(19 August 2013) – The continuous globalisation of the economy has pushed many enterprises to adopt international sourcing as a business model, i.e. move certain business functions that were performed in-house or domestically sourced by the resident enterprise to either non-affiliated or affiliated enterprises located abroad. To find out more about this phenomenon, a new Eurostat survey gathered data on international organisation and sourcing of business functions in 15 European countries.
The survey results, which cover nearly 40 000 businesses each with more than 100 persons employed, reveal that for the period 2009-2011:
- The highest share of sourcing internationally is found in small, open economies with high labour costs.
- Sourcing is still mainly driven by manufacturing enterprises that are increasingly sourcing support business functions.
- The number of enterprises sourcing knowledge intensive support functions is growing.
- Proximity is a major factor in sourcing, with domestic sourcing being more prominent than international sourcing and with international sourcing mainly taking place within Europe.
- Direct employment consequences are limited but their cumulative and indirect effects should not be underestimated.
China and India are both important locations for business functions sourced from the EU but they attract different types of business functions.
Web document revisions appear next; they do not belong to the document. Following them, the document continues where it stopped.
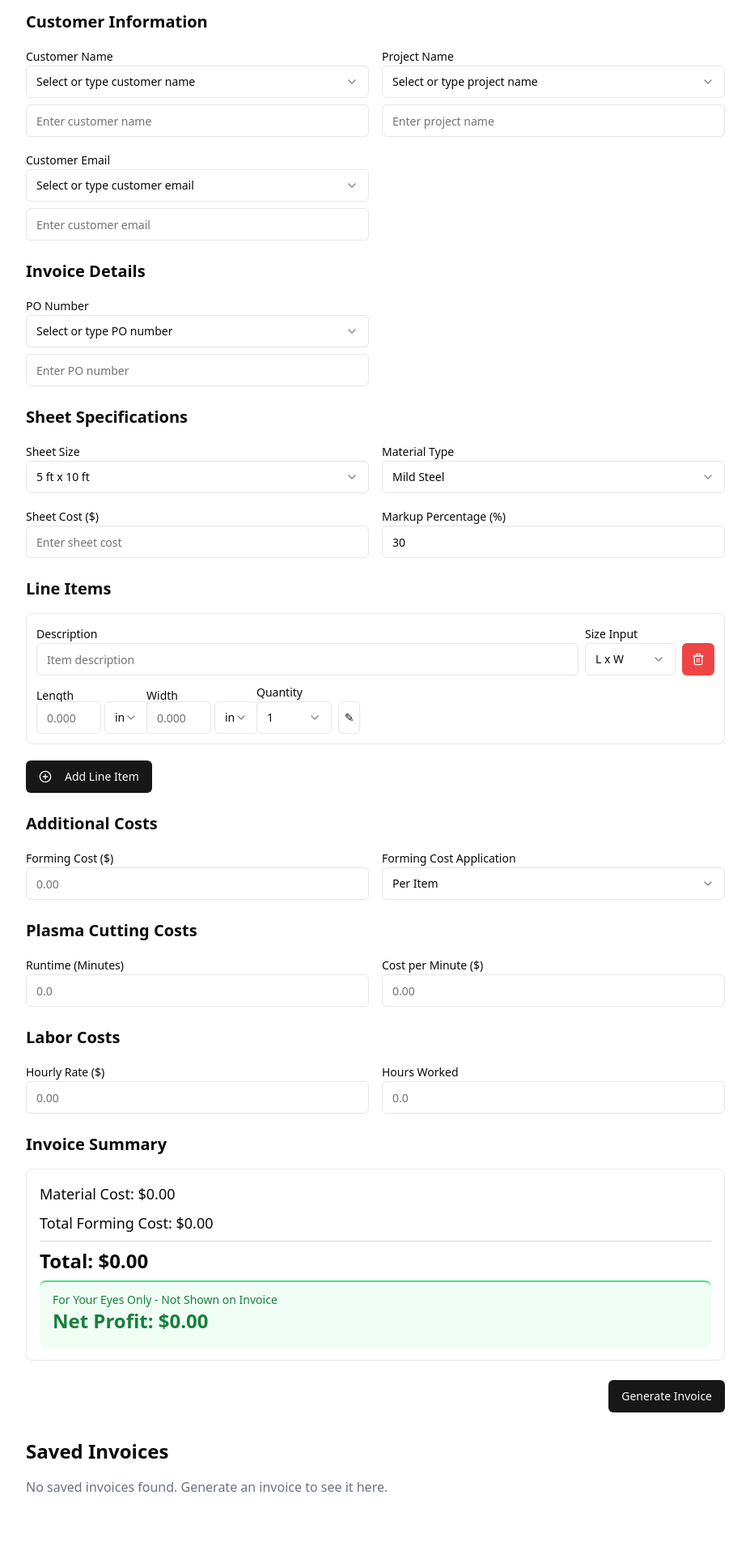
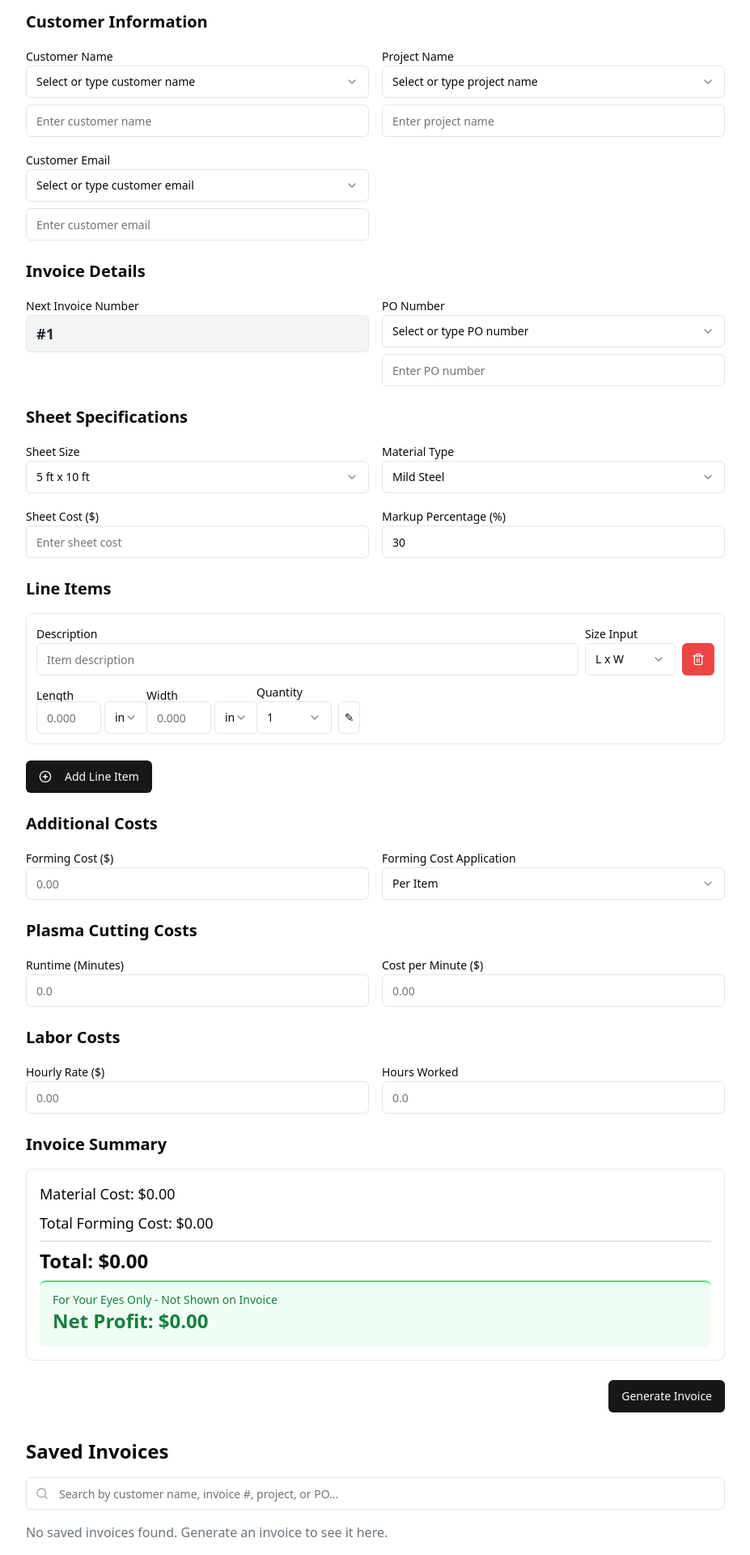
Before and after one commit to Joshua8690/quoting-software, a Next.js app: page / in a window 1280 px wide. Shown: the part 205-2125 px from the top of the page at 81% size, without its empty margins (176-1103 px from the left). Before the commit the page ends 2069 px from the top, so only its background shows below. Built offline with nearby package versions, Linux system fonts and the light colour scheme.

Commit message:
feat: enhance RecentQuotes with auto-invoice number, search, and data save
Auto-populate and increment next invoice number, save full form data, add search bar for saved invoices.

Co-authored-by: null <199340354+Joshua8690@users.noreply.github.com>

```diff
--- a/app/page.tsx
+++ b/app/page.tsx
@@ -69,6 +69,7 @@ export default function InvoicePage() {
   const [customerEmail, setCustomerEmail] = useState("")
   const [plasmaCuttingMinutes, setPlasmaCuttingMinutes] = useState("")
   const [plasmaCostPerMinute, setPlasmaCostPerMinute] = useState("")
+  const [nextInvoiceNumber, setNextInvoiceNumber] = useState("1")
 
   const [savedDrafts, setSavedDrafts] = useState<any[]>([])
 
@@ -93,6 +94,9 @@ export default function InvoicePage() {
 
       const drafts = localStorage.getItem("savedDrafts")
       if (drafts) setSavedDrafts(JSON.parse(drafts))
+
+      const storedCounter = localStorage.getItem("invoiceCounter")
+      setNextInvoiceNumber(storedCounter ? (Number.parseInt(storedCounter) + 1).toString() : "1")
     }
 
     loadSavedData()
@@ -115,6 +119,7 @@ export default function InvoicePage() {
     const storedCounter = localStorage.getItem("invoiceCounter")
     const currentCounter = storedCounter ? Number.parseInt(storedCounter) + 1 : 1
     localStorage.setItem("invoiceCounter", currentCounter.toString())
+    setNextInvoiceNumber((currentCounter + 1).toString())
     return currentCounter.toString()
   }
 
@@ -426,6 +431,14 @@ export default function InvoicePage() {
         poNumber: poNumber || undefined,
         date: new Date().toISOString(),
         customerEmail,
+        // Save full form data for editing later
+        sheetCost,
+        markupPercentage,
+        customSheetSize,
+        hourlyRate,
+        hoursWorked,
+        plasmaCuttingMinutes,
+        plasmaCostPerMinute,
       }
 
       // Enhanced console logging
@@ -859,6 +872,12 @@ View full invoice: ${shareableLink}
       <div className="mb-6">
         <h2 className="text-xl font-semibold mb-4">Invoice Details</h2>
         <div className="grid grid-cols-2 gap-4">
+          <div>
+            <Label>Next Invoice Number</Label>
+            <div className="bg-gray-100 border border-gray-200 rounded-md px-3 py-2 text-lg font-bold text-gray-800">
+              #{nextInvoiceNumber}
+            </div>
+          </div>
           <div>
             <Label htmlFor="poNumber">PO Number</Label>
             <Select value={poNumber} onValueChange={setPoNumber}>
--- a/components/RecentQuotes.tsx
+++ b/components/RecentQuotes.tsx
@@ -1,6 +1,10 @@
+"use client"
+
+import { useState } from "react"
 import { Button } from "@/components/ui/button"
+import { Input } from "@/components/ui/input"
 import { Dialog, DialogContent, DialogHeader, DialogTitle, DialogTrigger } from "@/components/ui/dialog"
-import { Trash2, Pencil } from "lucide-react"
+import { Trash2, Pencil, Search } from "lucide-react"
 
 interface Invoice {
   id: number
@@ -45,20 +49,43 @@ interface RecentQuotesProps {
 }
 
 export function RecentQuotes({ quotes, onEdit, onDelete }: RecentQuotesProps) {
-  if (!quotes || quotes.length === 0) {
+  const [searchQuery, setSearchQuery] = useState("")
+
+  const filteredQuotes = quotes.filter((invoice) => {
+    if (!searchQuery.trim()) return true
+    const query = searchQuery.toLowerCase()
     return (
-      <div className="mt-8">
-        <h2 className="text-2xl font-bold mb-4">Saved Invoices</h2>
-        <p className="text-gray-500">No saved invoices found. Generate an invoice to see it here.</p>
-      </div>
+      invoice.customerName?.toLowerCase().includes(query) ||
+      invoice.invoiceNumber?.toLowerCase().includes(query) ||
+      invoice.projectName?.toLowerCase().includes(query) ||
+      invoice.poNumber?.toLowerCase().includes(query)
     )
-  }
+  })
 
   return (
     <div className="mt-8">
       <h2 className="text-2xl font-bold mb-4">Saved Invoices</h2>
+
+      {/* Search Bar */}
+      <div className="relative mb-4">
+        <Search className="absolute left-3 top-1/2 -translate-y-1/2 h-4 w-4 text-gray-400" />
+        <Input
+          value={searchQuery}
+          onChange={(e) => setSearchQuery(e.target.value)}
+          placeholder="Search by customer name, invoice #, project, or PO..."
+          className="pl-10"
+        />
+      </div>
+
+      {filteredQuotes.length === 0 ? (
+        <p className="text-gray-500">
+          {quotes.length === 0
+            ? "No saved invoices found. Generate an invoice to see it here."
+            : `No invoices found matching "${searchQuery}".`}
+        </p>
+      ) : (
       <div className="grid grid-cols-1 md:grid-cols-2 lg:grid-cols-3 gap-4">
-        {quotes.map((invoice) => (
+        {filteredQuotes.map((invoice) => (
           <div key={invoice.id} className="border border-gray-200 p-4 rounded-lg shadow-sm bg-white hover:shadow-md transition-shadow">
             <div className="flex justify-between items-start mb-2">
               <h3 className="font-semibold text-gray-800">{invoice.customerName}</h3>
@@ -156,6 +183,7 @@ export function RecentQuotes({ quotes, onEdit, onDelete }: RecentQuotesProps) {
           </div>
         ))}
       </div>
+      )}
     </div>
   )
 }
```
Not surprisingly, China is strong in attracting core business functions, generally in manufacturing.. On the other hand, EU countries are more likely to source support functions to India than to China, especially France, Ireland and Finland.